“We’re continuing to bring products to market,” he said, declining to give details of the company’s upcoming innovation pipeline. “It’s early days, so I wouldn’t say the [market] share needle has moved yet, but it should follow.”

Innovation was also a buzzword in Avon chief financial officer Kimberly Ross’ presentation later in the day. It was the first time in five years the ailing direct-sales firm had presented at the conference.

In skin care particularly, in which Avon claims to be the third-largest global player, Ross said that innovation would be an avenue for growth.

“Innovation has not been incremental,” she said, bemoaning the fact that the company had lost its leading position in antiagers, which it held via the Anew brand as recently as 2006.

“We’re underdeveloped in mass moisturizers and cleansers,” she added, saying that initiatives in the segment would be to win back the company’s antiaging leadership and target the mass-market category, as well as better train its representatives to sell the advice-dependent skin-care category.

Company-wide, Ross highlighted that one of the firm’s failings in recent years had been a one-size-fits-all approach, and that increasingly power was being given back to local operations to “really deliver relevant products to the local market,” all the while maintaining a consistent global brand image.

Since chief executive officer Sheri McCoy joined the company to initiate its turnaround last year, regional heads have begun reporting directly to her for a more hands-on approach, Ross explained.

In Russia, for example, the locally developed Natural Botanicals line, launched a month ago, has seen sales 200 percent above expectations since its introduction, said John Higson, Avon’s senior vice president and president, Europe, Middle East and Africa.

“Getting the right product and merchandising techniques is really paying off,” he said.

Avon’s turnaround “is not linear. It is country by country, and each has its own starting point,” Higson added.

Avon does 75 percent of its business in developing markets.

Despite signs of overall improvement in fourth-quarter 2012 and the first quarter of 2013, Ross continued, “We have a lot of work to do yet, and there may be bumps on the road… We are confident we can restore Avon to its rightful position.”

She reiterated the company’s previously announced 2016 targets of constant-dollar revenue growth in the midsingle digits and double-digit margin growth.

As reported, in the first quarter of this year Avon’s net revenues declined 3.9 percent to $2.48 billion.

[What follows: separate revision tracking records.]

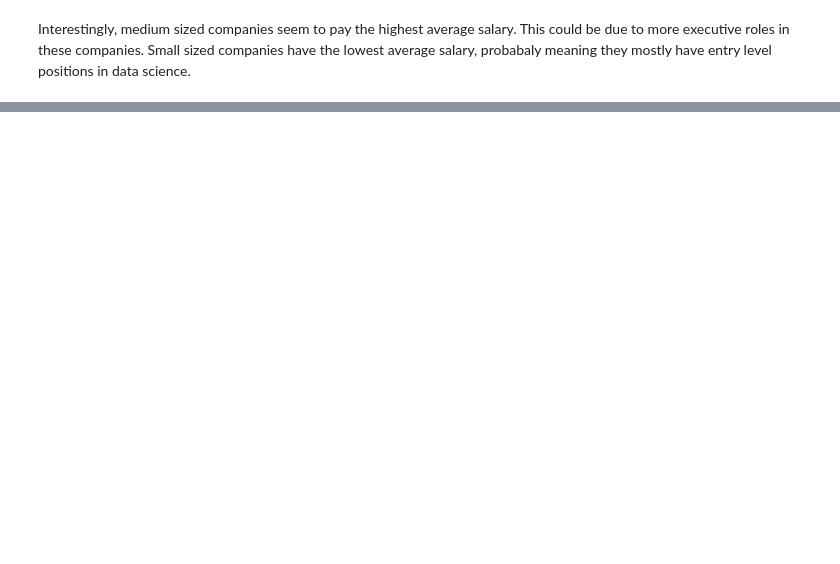
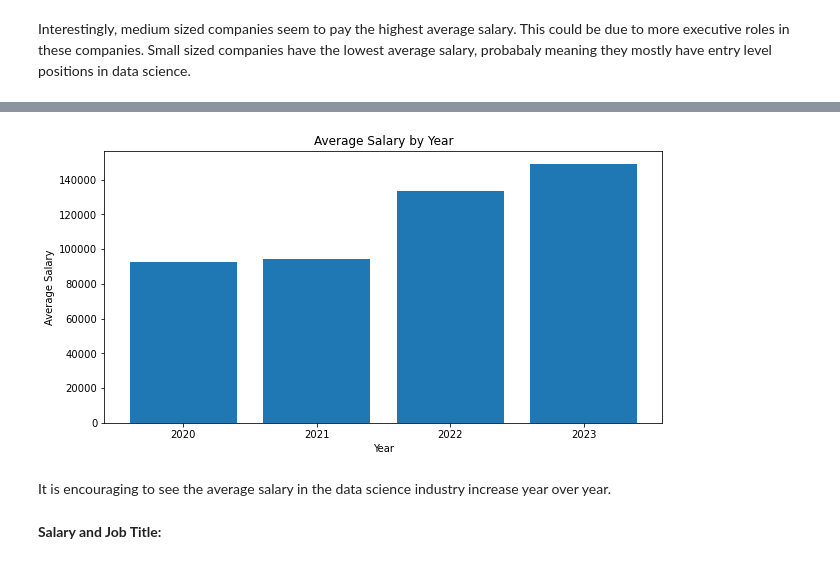
Before and after one commit to Armand34205/Springboard-Final-Capstone, a Jupyter notebook: Data Science Salaries - Final Capstone.ipynb, the cells around one changed output, grey strips where cells are left out. Saved outputs shown, nothing was run; the diff lists cells and outputs as text; code cells hidden in the pictures; blank space fills up the shorter version.

```diff
--- a/Data Science Salaries - Final Capstone.ipynb
+++ b/Data Science Salaries - Final Capstone.ipynb
@@ -311,0 +315,26 @@ Interestingly, medium sized companies seem to pay the highest average salary. Th
+# %%
+work_2020 = df.loc[(df['work_year'] == 2020)]
+work_2021 = df.loc[(df['work_year'] == 2021)]
+work_2022 = df.loc[(df['work_year'] == 2022)]
+work_2023 = df.loc[(df['work_year'] == 2023)]
+
+year_salary = pd.DataFrame(columns = ['2020','2021','2022','2023'])
+
+year_salary['2020'] = work_2020.groupby('work_year').mean('salary_in_usd')['salary_in_usd'].values
+year_salary['2021'] = work_2021.groupby('work_year').mean('salary_in_usd')['salary_in_usd'].values
+year_salary['2022'] = work_2022.groupby('work_year').mean('salary_in_usd')['salary_in_usd'].values
+year_salary['2023'] = work_2023.groupby('work_year').mean('salary_in_usd')['salary_in_usd'].values
+# %%
+fig = plt.figure(figsize = (10,5))
+
+plt.bar(year_salary.columns,year_salary.values.tolist()[0])
+plt.xlabel('Year')
+plt.ylabel('Average Salary')
+plt.title('Average Salary by Year')
+plt.show()
+# %% [output]
+[figure, added]
+# %% [markdown]
+It is encouraging to see the average salary in the data science industry increase year over year.
+# %% [markdown]
+**Salary and Job Title:**
```
Also changed, not shown: parts of 9 cells of this notebook.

The company saw a net loss of $13.7 million, compared with net income of $26.5 million in the prior-year quarter.